2003 Finalist
Winners:
State of California
2003
Publication:
Innovations in American Government
Sponsored By:
Innovations in American Government
Jurisdiction:
California

Lower income, disabled, and other historically disadvantaged peoples often find themselves excluded from the decision-making processes that affect their lives. Without the participation and feedback of target populations, social programs and service delivery resources fall short of their potential. This lack of involvement also impacts public awareness of social services and furthers sentiments of misrepresentation in disadvantaged communities.

In 1996, UCLA's Advanced Policy Institute developed Community-University Information Initiatives (CUII) to utilize Web-based technology and community mapping techniques.
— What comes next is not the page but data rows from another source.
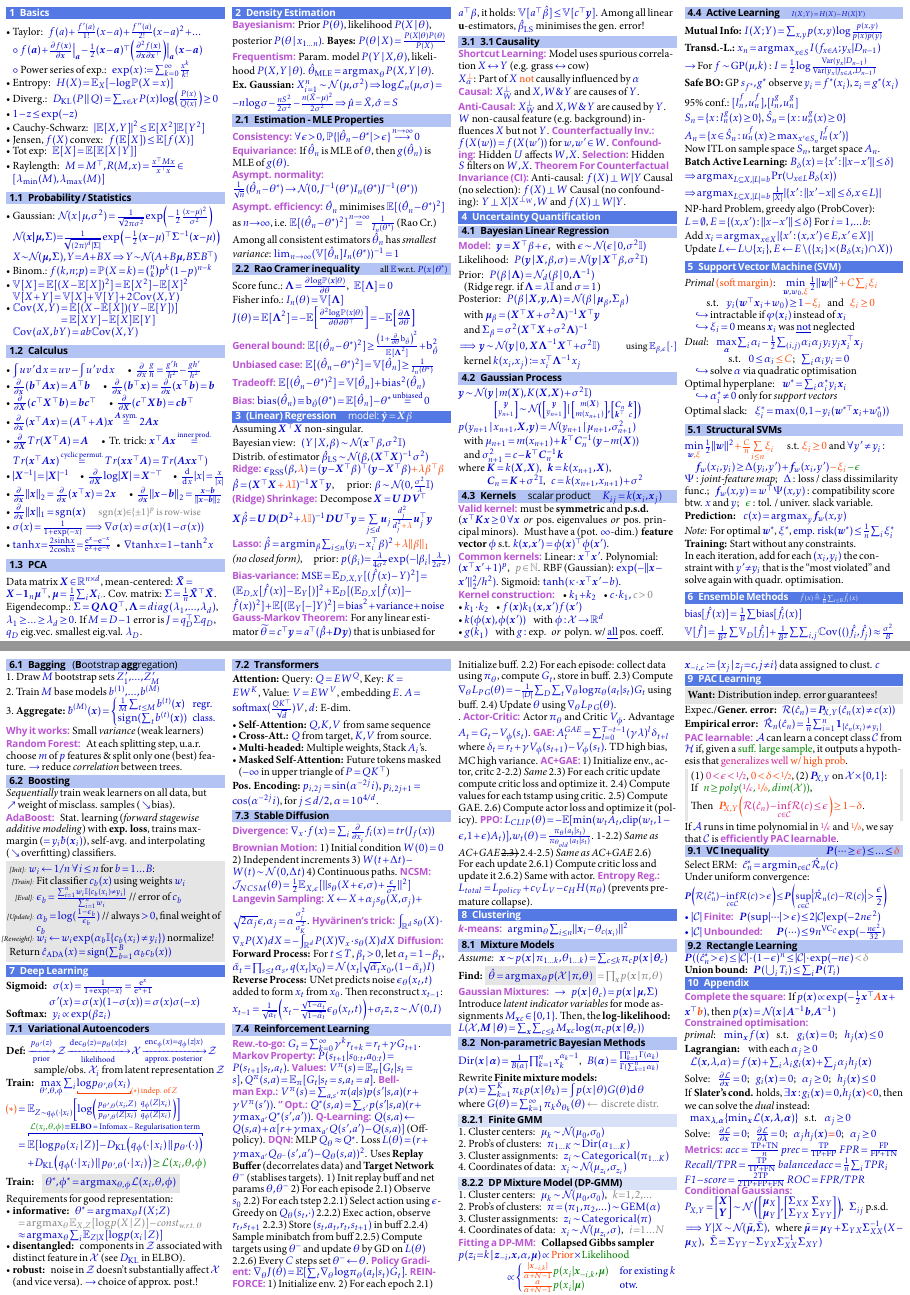
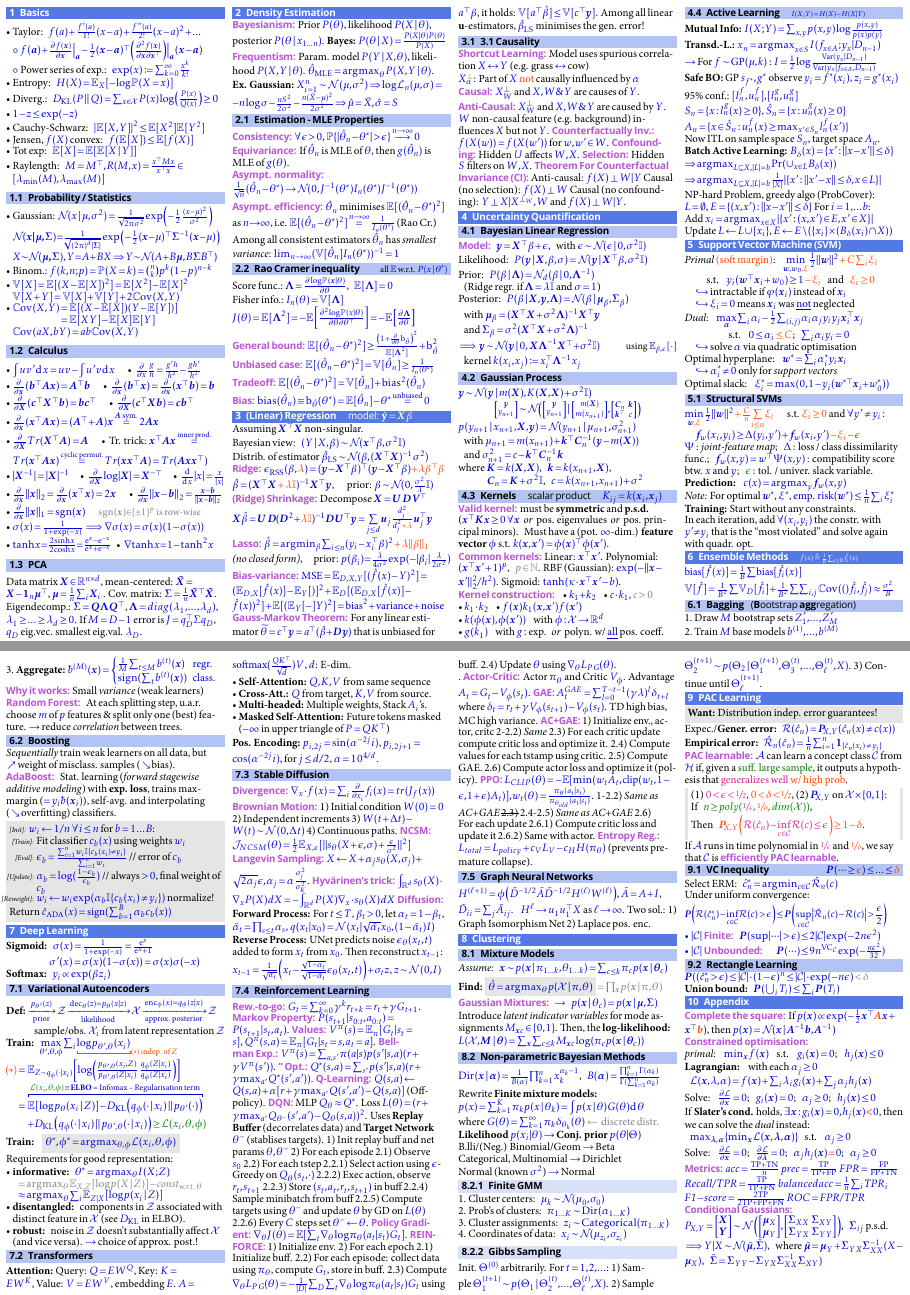
Before and after one commit to plaf2000/aml-cheatsheet, a LaTeX document (main.tex, which reads sections/06_support_vector.tex, sections/08_deep_learning.tex, sections/10_clustering.tex): two parts of pages 1 and 2 of 2, joined at a grey line, cut so that both start at the same text. The pictures show the PDF file main.pdf that the author committed with the source.

Commit message:
Almost there.

```diff
--- a/sections/06_support_vector.tex
+++ b/sections/06_support_vector.tex
@@ -52,6 +52,6 @@ $\color{Green} \epsilon$ : tol. / univer. slack variable.
 \textit{Note:} For optimal $\bm w^\ast$, $\xi^\ast$, $\textrm{emp. risk}(\bm w^\ast) \leq \frac1n \sum_i \xi_i^\ast$
 
 \textbf{Training:} Start without any constraints.\\
-In each iteration, add for each $(x_i,y_i)$ the constraint with $y' {\neq} y_i$ that is the ``most violated'' and solve again with quadr. optimisation.
+In each iteration, add $\forall(x_i,y_i)$ the constr. with $y' {\neq} y_i$ that is the ``most violated'' and solve again with quadr. opt.
 
 % ===
--- a/sections/08_deep_learning.tex
+++ b/sections/08_deep_learning.tex
@@ -157,3 +157,7 @@ $x_{t-1} = \frac{1}{\sqrt{\alpha_t}}\left(x_t - \frac{\sqrt{1-\alpha_t}}{\sqrt{1
 
 
 % ===
+
+\subsection{Graph Neural Networks}
+$H^{(\ell+1)} = \phi\left( \tilde{D}^{-1/2} \tilde{A} \tilde{D}^{-1/2} H^{(\ell)} W^{(\ell)} \right)$, $\tilde{A} = A + I$, $\tilde{D}_{ii} = \sum_j \tilde{A}_{ij}.$ \enskip
+$H^{\ell} \to u_1u_1^\top X$ as $\ell \to \infty$. Two sol.: 1) Graph Isomorphism Net 2) Laplace pos. enc.
--- a/sections/10_clustering.tex
+++ b/sections/10_clustering.tex
@@ -65,7 +65,11 @@ $p(x) = \sum_{k=1}^K \pi_k p(x\mid \theta_k)
 = \int p(x\mid\theta) G(\theta) \diff\theta$
 
 where $G(\theta) = \sum_{k=1}^\infty \pi_k \delta_{\theta_k}\!(\theta)$
-$\color{gray} \leftarrow \text{ discrete distr.}$
+$\color{gray} \leftarrow \text{ discrete distr.}$\\
+\textbf{Likelihood} $p(x_i | \theta) \to$ \textbf{Conj. prior} $p(\theta | \Theta)$\\
+B.lli/(Neg.) Binomial/Geom ${\to}$ Beta\\
+Categorical, Multinomial ${\to}$ Dirichlet\\
+Normal (known $\sigma^2$) ${\to}$ Normal\\
 
 
 % \emph{Stick-breaking process:}
@@ -127,24 +131,19 @@ $\color{gray} \leftarrow \text{ discrete distr.}$
         $x_i \sim \Gauss{\mu_{z_i}, \sigma_{z_i}}$
 \end{enumerate}
 
+\subsubsection{Gibbs Sampling}
+Init. $\Theta^{(0)}$ arbitrarily. For $t=1,2,\ldots$: 1) Sample $\Theta_1^{(t+1)} \sim p(\Theta_1 \mid \Theta_2^{(t)}, \ldots, \Theta_\ell^{(t)}, X)$. 2) Sample $\Theta_2^{(t+1)} \sim p(\Theta_2 \mid \Theta_1^{(t+1)}, \Theta_3^{(t)}, \ldots, \Theta_\ell^{(t)}, X)$. 3) Continue until $\Theta^{(t+1)}_\ell$. \\
 
-\subsubsection{DP Mixture Model (DP-GMM)}
-\begin{enumerate}
-    \item Cluster centers:\enskip
-        $\mu_k \sim \Gauss{\mu_0, \sigma_0}$,\enskip
-        $\color{gray} k {=} 1, 2, \ldots$
-    \item Prob's of clusters:\enskip
-        $\pi = (\pi_1, \pi_2, \ldots) \sim \mathrm{GEM}(\alpha)$
-    \item Cluster assignments:\enskip
-        $z_i \sim \mathrm{Categorical}(\pi)$
-    \item Coordinates of data:\enskip
-        $x_i \sim \Gauss{\mu_{z_i}, \sigma}$,\enskip
-        $\color{gray} i {=} 1 \ldots N$
-\end{enumerate}
+%         $\color{gray} k {=} 1, 2, \ldots$
+%     \item Prob's of clusters:\enskip
+%         $\pi = (\pi_1, \pi_2, \ldots) \sim \mathrm{GEM}(\alpha)$
+%     \item Cluster assignments:\enskip
+%         $z_i \sim \mathrm{Categorical}(\pi)$
+%     \item Coordinates of data:\enskip
+%         $x_i \sim \Gauss{\mu_{z_i}, \sigma}$,\enskip
+%         $\color{gray} i {=} 1 \ldots N$
+% \end{enumerate}
 
-\emph{Fitting a DP-MM:}\enskip
-\textbf{Collapsed Gibbs sampler}
+% \emph{Fitting a DP-MM:}\enskip
+% \textbf{Collapsed Gibbs sampler}
 
-$p(z_i {=} k \mid \bm z_{-i}, \bm x, \alpha, \bm\mu) \propto
-\begingroup \color{OrangeRed} \text{Prior} \endgroup \times
-\begingroup \color{Green} \text{Likelihood} \endgroup$
@@ -166,8 +150,26 @@ $\propto \begin{cases}
-    \endgroup
-    & \text{otw.}
-\end{cases}$
+% $p(z_i {=} k \mid \bm z_{-i}, \bm x, \alpha, \bm\mu) \propto
+% \begingroup \color{OrangeRed} \text{Prior} \endgroup \times
+% \begingroup \color{Green} \text{Likelihood} \endgroup$
+% \\\hfill
+% $\propto \begin{cases}
+%     \begingroup \color{OrangeRed}
+%         \frac{\abs{\bm x_{-i,k}}}{\alpha+N-1}
+%     \endgroup
+%     \begingroup \color{Green}
+%         p(x_i \vert \bm x_{-i, k}, \bm\mu)
+%     \endgroup
+%     & \text{for existing } k
+%     \\
+%     \begingroup \color{OrangeRed}
+%         \frac{\alpha}{\alpha+N-1}
+%     \endgroup
+%     \begingroup \color{Green}
+%         p(x_i\vert \bm\mu)
+%     \endgroup
+%     & \text{otw.}
+% \end{cases}$
 
-$\bm x_{-i,c} \coloneqq \brace{ x_j \mid z_j {=} c, j {\neq} i }$ data assigned to clust. $c$
+% $\bm x_{-i,c} \coloneqq \brace{ x_j \mid z_j {=} c, j {\neq} i }$ data assigned to clust. $c$
 
 
 
```
Also changed, not shown: main.pdf, sections/10_clustering.tex (19 more changed lines).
These initiatives promote minority participation by offering bilingual, publicly accessible community information. Two main initiatives, Neighborhood Knowledge Los Angeles (NKLA) and Living Independently in Los Angeles (LILA), act as platforms for the two-way flow of pertinent information.
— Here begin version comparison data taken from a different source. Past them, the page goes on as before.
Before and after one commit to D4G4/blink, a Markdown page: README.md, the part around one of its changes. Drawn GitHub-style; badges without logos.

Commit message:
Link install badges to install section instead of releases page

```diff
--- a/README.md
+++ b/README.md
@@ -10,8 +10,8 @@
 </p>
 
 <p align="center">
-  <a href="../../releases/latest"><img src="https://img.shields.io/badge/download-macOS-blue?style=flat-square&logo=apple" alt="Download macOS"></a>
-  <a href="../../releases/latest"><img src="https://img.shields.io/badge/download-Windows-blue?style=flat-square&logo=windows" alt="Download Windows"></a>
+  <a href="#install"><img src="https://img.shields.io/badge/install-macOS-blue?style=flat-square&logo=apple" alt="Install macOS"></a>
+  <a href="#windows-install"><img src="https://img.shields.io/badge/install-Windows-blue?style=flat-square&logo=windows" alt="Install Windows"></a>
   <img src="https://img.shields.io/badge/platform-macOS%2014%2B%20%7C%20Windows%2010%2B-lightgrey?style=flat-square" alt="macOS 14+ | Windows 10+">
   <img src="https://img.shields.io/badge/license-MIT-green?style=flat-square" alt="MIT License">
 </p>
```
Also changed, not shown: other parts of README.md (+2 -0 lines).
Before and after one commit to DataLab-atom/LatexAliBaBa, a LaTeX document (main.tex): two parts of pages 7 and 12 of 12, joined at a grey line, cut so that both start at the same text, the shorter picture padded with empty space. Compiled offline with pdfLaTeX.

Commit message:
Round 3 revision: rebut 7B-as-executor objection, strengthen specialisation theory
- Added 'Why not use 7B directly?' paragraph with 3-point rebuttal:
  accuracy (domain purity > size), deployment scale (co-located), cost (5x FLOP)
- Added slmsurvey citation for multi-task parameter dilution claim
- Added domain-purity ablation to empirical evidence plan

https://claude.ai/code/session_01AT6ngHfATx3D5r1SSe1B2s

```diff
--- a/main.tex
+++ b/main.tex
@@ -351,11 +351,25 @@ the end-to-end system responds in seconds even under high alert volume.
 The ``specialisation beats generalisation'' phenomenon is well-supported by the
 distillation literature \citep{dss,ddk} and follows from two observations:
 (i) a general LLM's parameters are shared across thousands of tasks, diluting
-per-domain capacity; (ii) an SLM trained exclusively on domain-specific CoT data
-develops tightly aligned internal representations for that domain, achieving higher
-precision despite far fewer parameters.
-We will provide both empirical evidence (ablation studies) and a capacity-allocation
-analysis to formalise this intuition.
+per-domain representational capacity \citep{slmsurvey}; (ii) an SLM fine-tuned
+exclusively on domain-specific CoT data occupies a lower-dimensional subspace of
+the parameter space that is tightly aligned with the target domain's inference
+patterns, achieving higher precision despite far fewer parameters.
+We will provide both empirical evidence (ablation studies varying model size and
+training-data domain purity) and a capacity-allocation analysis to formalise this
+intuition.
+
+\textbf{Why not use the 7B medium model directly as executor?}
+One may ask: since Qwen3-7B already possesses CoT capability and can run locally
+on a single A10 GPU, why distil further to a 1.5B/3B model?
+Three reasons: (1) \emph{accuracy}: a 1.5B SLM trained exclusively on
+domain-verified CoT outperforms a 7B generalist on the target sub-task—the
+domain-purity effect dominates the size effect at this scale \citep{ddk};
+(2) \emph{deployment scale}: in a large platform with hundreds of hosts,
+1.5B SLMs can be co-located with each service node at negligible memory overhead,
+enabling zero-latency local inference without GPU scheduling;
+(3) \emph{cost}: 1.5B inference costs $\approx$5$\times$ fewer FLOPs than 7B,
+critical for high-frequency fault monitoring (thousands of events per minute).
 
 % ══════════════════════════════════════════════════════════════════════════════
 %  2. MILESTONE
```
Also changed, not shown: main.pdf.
NKLA's original vision was to address the problem of residential divestment in low-income neighborhoods. Now, NKLA has expanded its capability, allowing it to offer real-time, current data on individual residences in a street-by-street format. NKLA exposes patterns of housing decay that city inspectors use to determine which residences warrant the most attention. Community organizations use the data for grant writing and the strategic use of resources and planning. In 1998, the Los Angeles City Council enacted what the Los Angeles Times called, "the most important housing reform in the city's history." The NKLA's efforts resulted in the inspection of 300,000 housing units, 90 percent of which underwent improvements.
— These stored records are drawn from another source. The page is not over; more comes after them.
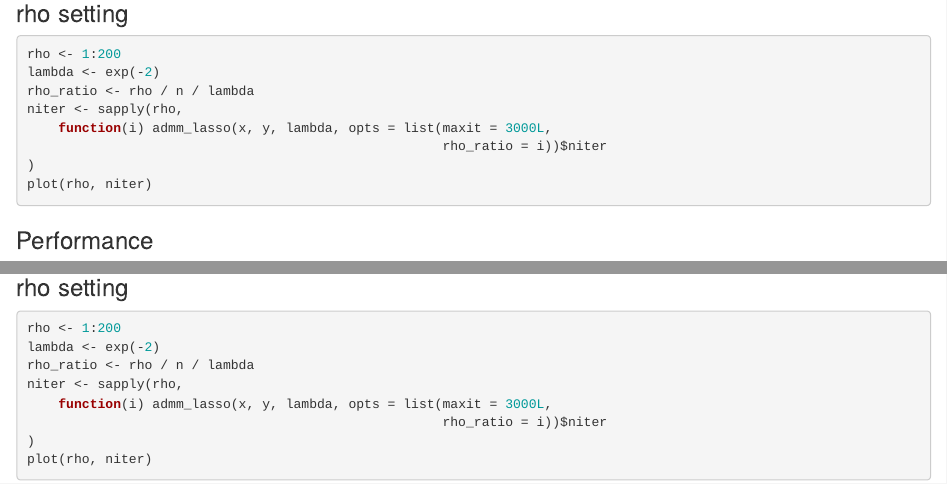
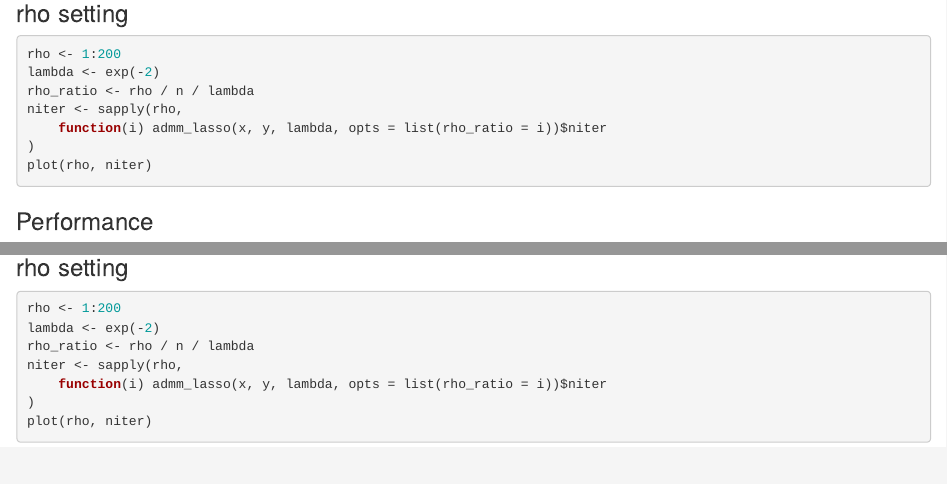
Before and after one commit to yixuan/ADMM, an R Markdown document (README.Rmd): the page in a window 1100 px wide, from 1600 px down, and a second part further down, joined at a grey line. Rendered offline with R 4.5, knitr and Pandoc, with nearby package versions; some code elsewhere in the file could not run offline.

Commit message:
change default values

````diff
--- a/README.Rmd
+++ b/README.Rmd
@@ -55,8 +55,7 @@ rho <- 1:200
 lambda <- exp(-2)
 rho_ratio <- rho / n / lambda
 niter <- sapply(rho,
-    function(i) admm_lasso(x, y, lambda, opts = list(maxit = 3000L,
-                                                     rho_ratio = i))$niter
+    function(i) admm_lasso(x, y, lambda, opts = list(rho_ratio = i))$niter
 )
 plot(rho, niter)
 ```
@@ -92,8 +92,7 @@ rho <- 1:200
 lambda <- exp(-2)
 rho_ratio <- rho / n / lambda
 niter <- sapply(rho,
-    function(i) admm_lasso(x, y, lambda, opts = list(maxit = 3000L,
-                                                     rho_ratio = i))$niter
+    function(i) admm_lasso(x, y, lambda, opts = list(rho_ratio = i))$niter
 )
 plot(rho, niter)
 ```
````
Also changed, not shown: R/admm_lasso.R (+1 -1 lines), README.Rmd (3 more changed lines).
Using a similar platform, LILA was launched in March of 2001. LILA is a community-directed online information resource, created in large part by local residents with disabilities. Residents can use this platform to contribute to, and receive information from, an interactive map of independent living resources. The site also provides an online discussion forum, event listings, links to disability and senior-specific Websites and channels for user feedback. LILA has also placed computer workstations, equipped with adaptive technologies, in Los Angeles' eleven independent living centers.

Both organizations have inspired replication. NKLA has provided the foundation for Neighborhood Knowledge California, which is the first community information system designed to serve both users and policymakers at the state level. The State Plan for Independent Living, using LILA as its model, identified the development of "a plan to achieve access to information for consumers through emerging and existing technologies" as its priority.

Although The CUII is not the first program of its kind, it is the first to demonstrate such a certain and extensive effect. By using a public university to act as a broker of community and government information, the CUII has begun to pinpoint minority phenomena. The effect has been an efficient re-inclusion of some of the city's most disconnected residents and the targeted improvement of impoverished neighborhoods.